The head of the embattled Missouri Public Defender System is stepping down after more than four years on the job.
Michael Barrett said he’s resigning effective early or mid-November and taking a job in New York state.
It’s “more family driven than anything else,” he said in an email to KCUR. “Son is in 8th grade. If we were going to move, it was before he got into high school.”
Barrett said he had a job in hand, although he didn’t specify what it is, but he stressed it was not the reason for his departure.
As director of the public defender system, Barrett oversees more than 500 lawyers who represent indigent clients in criminal cases.
The system has been chronically underfunded for years, and in 2017 the ACLU sued Missouri and state officials, saying the system faced an “urgent constitutional crisis.”
Barrett, in his capacity as director of the system, is one of the lawsuit’s defendants. But during his tenure, Barrett waged an often lonely battle to persuade legislators to appropriate more money for the system.
“I’ve done everything short of setting myself on fire to draw attention to the situation that the state has put us in,” Barrett told KCUR after the ACLU filed its lawsuit.
“Poor persons in this state, including poor children, are being pushed through the criminal justice system, fined excessively and deprived of their liberty, without receiving the benefit of an attorney who has the necessary time to look into their case,” Barrett said.
Sean O’Brien, the chief public defender in Kansas City from 1985 to 1989 and now a law professor at UMKC, said Barrett had an impossible job.
“You’re charged with the responsibility of effectively representing every person charged with a crime in the state of Missouri with about 25% of the resources that would be necessary to do that,” O'Brien said. “And he did as well as anybody to try to grab the legislature by the throat and lapels and throttle it.”
Ruth Petsch, who heads the public defender’s Kansas City office — the biggest in the system — said Barrett had “a really hard job” and “attacked it with a lot of force and spirit.”
“I think the attorneys in our office really felt supported by him,” Petsch said, noting that public defenders got their first raises in 20 years during Barrett’s tenure.

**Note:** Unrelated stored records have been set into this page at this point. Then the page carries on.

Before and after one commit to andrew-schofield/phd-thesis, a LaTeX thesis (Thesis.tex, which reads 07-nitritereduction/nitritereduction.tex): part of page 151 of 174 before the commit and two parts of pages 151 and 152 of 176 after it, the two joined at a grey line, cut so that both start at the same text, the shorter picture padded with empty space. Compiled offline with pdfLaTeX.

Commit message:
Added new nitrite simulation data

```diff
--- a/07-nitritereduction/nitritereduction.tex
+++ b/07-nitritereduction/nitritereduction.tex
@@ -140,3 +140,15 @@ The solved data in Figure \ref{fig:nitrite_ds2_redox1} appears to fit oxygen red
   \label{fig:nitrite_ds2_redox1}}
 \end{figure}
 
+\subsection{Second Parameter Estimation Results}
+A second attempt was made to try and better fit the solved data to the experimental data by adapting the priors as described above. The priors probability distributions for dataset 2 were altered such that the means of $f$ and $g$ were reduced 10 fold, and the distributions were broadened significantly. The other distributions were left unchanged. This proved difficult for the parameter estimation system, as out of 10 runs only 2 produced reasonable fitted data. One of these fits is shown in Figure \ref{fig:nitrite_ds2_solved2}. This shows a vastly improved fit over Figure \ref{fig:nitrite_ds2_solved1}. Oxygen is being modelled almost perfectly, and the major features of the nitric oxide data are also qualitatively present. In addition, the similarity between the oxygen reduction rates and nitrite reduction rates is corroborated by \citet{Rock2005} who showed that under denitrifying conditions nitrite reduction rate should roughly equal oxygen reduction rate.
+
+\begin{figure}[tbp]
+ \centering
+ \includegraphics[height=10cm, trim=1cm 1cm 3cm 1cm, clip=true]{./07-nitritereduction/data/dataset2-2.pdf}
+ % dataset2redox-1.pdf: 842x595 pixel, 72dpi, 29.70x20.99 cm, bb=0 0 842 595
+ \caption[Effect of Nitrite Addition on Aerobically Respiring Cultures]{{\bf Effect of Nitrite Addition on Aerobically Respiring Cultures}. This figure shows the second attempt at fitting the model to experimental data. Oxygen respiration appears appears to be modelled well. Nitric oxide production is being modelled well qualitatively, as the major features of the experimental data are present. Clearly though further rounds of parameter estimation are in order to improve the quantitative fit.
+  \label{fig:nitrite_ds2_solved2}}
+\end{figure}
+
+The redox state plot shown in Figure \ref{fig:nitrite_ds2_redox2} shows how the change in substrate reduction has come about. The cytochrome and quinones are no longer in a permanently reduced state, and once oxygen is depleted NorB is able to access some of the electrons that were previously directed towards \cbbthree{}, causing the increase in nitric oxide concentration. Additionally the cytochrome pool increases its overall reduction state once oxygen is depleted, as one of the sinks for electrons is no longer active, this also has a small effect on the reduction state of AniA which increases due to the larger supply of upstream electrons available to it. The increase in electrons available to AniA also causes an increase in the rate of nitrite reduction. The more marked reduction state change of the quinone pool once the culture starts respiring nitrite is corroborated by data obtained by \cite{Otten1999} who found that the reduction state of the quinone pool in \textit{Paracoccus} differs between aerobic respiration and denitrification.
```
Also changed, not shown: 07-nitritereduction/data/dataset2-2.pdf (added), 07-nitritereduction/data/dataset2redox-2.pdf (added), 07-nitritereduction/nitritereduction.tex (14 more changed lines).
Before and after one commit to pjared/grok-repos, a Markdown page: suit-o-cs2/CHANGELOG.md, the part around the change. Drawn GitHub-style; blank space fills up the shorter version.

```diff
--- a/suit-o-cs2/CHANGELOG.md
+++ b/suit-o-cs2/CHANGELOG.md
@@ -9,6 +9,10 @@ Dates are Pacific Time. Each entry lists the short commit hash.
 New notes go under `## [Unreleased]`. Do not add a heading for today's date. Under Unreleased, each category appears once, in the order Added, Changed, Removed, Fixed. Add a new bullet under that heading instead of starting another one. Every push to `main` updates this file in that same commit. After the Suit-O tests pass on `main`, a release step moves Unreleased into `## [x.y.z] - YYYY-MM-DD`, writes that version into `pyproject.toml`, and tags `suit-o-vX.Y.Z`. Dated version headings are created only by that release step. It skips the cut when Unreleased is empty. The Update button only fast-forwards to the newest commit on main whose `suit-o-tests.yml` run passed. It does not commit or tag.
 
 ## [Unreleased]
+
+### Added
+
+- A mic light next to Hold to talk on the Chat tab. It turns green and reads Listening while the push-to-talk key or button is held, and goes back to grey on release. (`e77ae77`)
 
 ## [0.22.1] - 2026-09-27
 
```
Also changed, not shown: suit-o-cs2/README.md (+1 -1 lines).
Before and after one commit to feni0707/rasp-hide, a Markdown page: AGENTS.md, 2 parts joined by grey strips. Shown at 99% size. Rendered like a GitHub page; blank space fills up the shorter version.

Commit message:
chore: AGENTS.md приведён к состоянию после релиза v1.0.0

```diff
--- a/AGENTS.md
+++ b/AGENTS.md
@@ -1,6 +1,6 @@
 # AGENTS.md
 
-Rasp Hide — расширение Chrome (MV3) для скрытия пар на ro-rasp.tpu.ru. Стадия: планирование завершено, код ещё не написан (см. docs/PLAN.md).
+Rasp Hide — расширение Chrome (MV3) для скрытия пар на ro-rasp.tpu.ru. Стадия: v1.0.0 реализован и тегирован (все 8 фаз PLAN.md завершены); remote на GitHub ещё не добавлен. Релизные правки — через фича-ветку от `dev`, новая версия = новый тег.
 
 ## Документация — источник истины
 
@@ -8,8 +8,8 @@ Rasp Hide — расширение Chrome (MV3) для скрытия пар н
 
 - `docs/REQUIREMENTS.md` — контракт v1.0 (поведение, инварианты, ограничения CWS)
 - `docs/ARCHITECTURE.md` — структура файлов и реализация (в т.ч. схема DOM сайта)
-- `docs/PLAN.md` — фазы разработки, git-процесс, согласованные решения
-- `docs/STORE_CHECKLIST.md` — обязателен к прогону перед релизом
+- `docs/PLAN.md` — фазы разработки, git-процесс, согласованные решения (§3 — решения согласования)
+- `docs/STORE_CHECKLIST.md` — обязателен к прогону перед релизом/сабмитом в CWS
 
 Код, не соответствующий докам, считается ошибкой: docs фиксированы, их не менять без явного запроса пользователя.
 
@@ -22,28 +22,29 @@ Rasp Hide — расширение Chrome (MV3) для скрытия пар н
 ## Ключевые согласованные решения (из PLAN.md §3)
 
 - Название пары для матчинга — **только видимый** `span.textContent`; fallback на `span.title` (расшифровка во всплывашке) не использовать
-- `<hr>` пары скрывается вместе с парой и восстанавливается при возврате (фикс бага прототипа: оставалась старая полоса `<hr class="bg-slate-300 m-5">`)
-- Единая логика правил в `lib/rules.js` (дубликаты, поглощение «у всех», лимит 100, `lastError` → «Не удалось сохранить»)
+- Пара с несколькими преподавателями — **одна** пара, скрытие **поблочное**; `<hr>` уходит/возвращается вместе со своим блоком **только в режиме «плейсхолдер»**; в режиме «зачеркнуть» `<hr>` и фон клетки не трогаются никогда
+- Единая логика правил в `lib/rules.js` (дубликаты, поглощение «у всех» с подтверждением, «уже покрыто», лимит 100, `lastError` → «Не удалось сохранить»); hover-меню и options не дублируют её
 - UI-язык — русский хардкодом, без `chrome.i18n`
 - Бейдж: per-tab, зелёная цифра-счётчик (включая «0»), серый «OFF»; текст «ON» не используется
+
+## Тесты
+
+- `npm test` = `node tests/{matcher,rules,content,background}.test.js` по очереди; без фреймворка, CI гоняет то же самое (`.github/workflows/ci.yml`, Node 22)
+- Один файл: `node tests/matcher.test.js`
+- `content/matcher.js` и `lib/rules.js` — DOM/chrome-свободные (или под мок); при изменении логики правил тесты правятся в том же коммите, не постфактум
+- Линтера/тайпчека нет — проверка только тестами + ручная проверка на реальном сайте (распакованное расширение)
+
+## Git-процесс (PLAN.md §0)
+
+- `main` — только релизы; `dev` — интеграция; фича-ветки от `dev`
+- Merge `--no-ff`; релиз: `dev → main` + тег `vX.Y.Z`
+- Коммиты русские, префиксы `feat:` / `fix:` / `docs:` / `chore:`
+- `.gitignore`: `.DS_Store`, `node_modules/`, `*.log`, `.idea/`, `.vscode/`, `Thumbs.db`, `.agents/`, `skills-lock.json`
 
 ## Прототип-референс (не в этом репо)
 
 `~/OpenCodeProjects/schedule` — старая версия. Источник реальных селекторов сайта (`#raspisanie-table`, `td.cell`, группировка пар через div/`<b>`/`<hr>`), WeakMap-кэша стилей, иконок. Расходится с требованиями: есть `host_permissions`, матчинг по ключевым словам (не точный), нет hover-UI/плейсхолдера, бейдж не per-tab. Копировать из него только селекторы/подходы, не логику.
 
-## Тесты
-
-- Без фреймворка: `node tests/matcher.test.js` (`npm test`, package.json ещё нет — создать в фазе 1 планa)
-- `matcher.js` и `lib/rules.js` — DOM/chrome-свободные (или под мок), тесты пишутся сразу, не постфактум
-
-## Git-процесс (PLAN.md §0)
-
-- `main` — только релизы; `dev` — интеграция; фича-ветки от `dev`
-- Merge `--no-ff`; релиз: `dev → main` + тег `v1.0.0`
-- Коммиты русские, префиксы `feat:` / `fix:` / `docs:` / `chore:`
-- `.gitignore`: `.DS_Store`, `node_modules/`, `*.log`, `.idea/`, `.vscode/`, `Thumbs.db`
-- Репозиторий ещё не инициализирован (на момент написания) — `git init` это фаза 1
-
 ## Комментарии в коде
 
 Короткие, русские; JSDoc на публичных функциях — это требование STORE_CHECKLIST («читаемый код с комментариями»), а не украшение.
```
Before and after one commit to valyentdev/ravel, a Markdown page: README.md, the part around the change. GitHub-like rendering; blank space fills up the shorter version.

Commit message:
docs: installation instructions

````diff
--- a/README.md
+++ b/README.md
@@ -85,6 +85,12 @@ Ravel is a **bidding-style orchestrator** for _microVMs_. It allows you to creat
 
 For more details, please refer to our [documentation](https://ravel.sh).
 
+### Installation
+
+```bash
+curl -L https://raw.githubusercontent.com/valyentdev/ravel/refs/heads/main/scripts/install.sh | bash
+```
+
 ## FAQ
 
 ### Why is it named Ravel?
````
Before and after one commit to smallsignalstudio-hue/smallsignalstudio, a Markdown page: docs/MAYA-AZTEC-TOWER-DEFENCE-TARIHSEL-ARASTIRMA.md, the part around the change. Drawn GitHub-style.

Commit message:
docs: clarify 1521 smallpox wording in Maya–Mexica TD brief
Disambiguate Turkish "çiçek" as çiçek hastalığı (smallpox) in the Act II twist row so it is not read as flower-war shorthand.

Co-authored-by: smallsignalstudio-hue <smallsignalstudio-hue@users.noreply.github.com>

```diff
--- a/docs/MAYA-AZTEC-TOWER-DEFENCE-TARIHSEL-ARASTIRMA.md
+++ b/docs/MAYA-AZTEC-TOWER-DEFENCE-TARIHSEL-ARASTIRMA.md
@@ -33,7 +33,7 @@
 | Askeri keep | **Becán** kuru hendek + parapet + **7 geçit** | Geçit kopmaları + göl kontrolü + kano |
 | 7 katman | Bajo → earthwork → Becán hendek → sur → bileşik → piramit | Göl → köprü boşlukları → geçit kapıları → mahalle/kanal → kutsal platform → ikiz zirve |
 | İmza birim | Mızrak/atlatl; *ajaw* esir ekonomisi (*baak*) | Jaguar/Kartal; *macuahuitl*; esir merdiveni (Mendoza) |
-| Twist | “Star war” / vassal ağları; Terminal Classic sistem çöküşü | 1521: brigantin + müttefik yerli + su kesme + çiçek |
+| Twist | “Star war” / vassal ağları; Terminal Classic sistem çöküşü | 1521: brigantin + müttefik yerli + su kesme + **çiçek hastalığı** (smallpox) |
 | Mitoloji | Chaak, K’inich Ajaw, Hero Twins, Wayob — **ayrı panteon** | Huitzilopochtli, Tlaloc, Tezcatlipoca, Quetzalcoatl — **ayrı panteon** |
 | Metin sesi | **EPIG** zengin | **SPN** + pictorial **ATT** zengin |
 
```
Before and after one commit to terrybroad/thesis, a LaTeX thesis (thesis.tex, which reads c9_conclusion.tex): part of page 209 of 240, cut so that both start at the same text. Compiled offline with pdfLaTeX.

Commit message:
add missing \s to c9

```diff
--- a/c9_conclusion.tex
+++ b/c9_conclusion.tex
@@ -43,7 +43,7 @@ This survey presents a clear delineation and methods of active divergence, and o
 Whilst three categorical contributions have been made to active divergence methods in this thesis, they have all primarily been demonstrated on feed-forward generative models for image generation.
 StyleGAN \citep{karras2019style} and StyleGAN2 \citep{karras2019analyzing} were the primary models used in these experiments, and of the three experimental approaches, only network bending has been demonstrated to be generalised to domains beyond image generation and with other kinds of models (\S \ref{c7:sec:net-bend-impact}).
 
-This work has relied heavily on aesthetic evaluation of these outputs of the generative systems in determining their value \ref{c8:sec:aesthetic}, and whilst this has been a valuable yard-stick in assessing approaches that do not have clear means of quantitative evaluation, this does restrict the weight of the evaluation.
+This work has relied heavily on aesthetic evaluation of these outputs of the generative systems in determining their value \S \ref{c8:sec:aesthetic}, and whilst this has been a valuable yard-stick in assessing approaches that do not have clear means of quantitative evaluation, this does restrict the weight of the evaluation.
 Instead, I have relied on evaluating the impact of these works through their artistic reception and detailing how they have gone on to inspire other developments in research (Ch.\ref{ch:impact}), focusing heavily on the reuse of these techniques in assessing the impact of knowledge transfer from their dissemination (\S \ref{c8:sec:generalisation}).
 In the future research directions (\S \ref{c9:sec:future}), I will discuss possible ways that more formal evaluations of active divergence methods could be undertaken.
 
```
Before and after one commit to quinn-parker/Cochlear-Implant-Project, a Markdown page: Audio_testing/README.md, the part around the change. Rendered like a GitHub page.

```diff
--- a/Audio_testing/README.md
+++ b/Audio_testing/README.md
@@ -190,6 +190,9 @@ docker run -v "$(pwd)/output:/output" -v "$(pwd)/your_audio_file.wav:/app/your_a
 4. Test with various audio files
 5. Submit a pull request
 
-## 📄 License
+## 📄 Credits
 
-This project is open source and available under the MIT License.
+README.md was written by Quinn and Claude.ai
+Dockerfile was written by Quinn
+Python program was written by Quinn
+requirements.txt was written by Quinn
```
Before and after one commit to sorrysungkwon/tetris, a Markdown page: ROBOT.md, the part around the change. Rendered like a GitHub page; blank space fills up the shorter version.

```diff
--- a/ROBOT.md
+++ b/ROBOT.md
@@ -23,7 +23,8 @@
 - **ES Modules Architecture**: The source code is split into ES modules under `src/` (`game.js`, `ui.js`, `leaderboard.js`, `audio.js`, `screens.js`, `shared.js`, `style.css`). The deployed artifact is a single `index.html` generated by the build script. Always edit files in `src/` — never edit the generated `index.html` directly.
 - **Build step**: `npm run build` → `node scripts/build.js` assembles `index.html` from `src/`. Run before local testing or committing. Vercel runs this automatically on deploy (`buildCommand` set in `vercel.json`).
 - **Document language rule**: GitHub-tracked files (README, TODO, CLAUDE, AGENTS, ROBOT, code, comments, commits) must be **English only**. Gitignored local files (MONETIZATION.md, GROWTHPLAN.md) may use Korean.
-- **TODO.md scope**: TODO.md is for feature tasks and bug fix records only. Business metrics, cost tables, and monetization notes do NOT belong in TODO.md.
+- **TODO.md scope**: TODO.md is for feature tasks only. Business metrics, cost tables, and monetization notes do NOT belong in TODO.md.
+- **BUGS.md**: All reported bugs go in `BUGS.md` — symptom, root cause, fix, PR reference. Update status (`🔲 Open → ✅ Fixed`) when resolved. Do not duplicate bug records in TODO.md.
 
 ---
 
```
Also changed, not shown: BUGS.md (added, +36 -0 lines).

Missouri ranks 49th in the United States, just ahead of Mississippi, in the amount of money per capita it devotes to its public defender system, according to the ACLU’s lawsuit.
Earlier this year, a federal appeals court dismissed the suit against the state and the governor, ruling they were immune from suit. The case continues, however, against five other defendants, including Barrett and the members of the Missouri Public Defender Commission.
While the ruling dealt a blow to the possibility of forcing the state to appropriate more money for the system, the court could still take other corrective action, including ordering the defendants to reduce public defenders’ caseloads.
In May, the ACLU and the public defender system reached an agreement meant to ensure that indigent defendants are properly represented when they go to court. The agreement sets maximum caseloads for public defenders and allows them to turn down cases in certain circumstances.
Missouri Attorney General Eric Schmitt opposed the deal, saying it fails to protect the interests of the public and would allow “untold numbers of alleged felons to avoid criminal prosecution.” But in July, a federal judge denied Schmitt’s motion to intervene in the case. Schmitt has appealed the judge’s decision.
Barrett, a native New Yorker, was a public defender in Albany, New York, and worked on a variety of criminal reform initiatives there for the legislature and two different governors. He moved to Missouri in 2011 and later became then-Gov. Jay Nixon’s deputy general counsel. He was tapped to head the public defender system in March 2015.
In a move intended to highlight the public defender system’s woes, Barrett in 2016 tried to assign a case to Nixon, a lawyer, citing the overburdened public defender system and state budget cuts. A Cole County judge blocked the move, saying Barrett had no authority to do so.
In his email, Barrett said that his tenure was “all about closing the gap on justice – striving to ensure that justice decisions are made on the merits, and that poor people don't lose their liberty because they are poor.”
“Missouri has achieved nothing by climbing the ranks of the most over-incarcerated states,” he said. “The prison budget climbed more than $150 million in 10 years with no return on investment when it comes to driving down violent crime. I think we have helped change the conversation in that regard – outing judges when they incarcerate people because they are simply too poor to pay their fines or post bond.”
Barrett's wife, Sebrina A. Barrett, is executive director of the Missour Bar. She too will be leaving her post and moving with her husband to New York.
Dan Margolies is a senior reporter and editor at KCUR. You can reach him on Twitter @DanMargolies.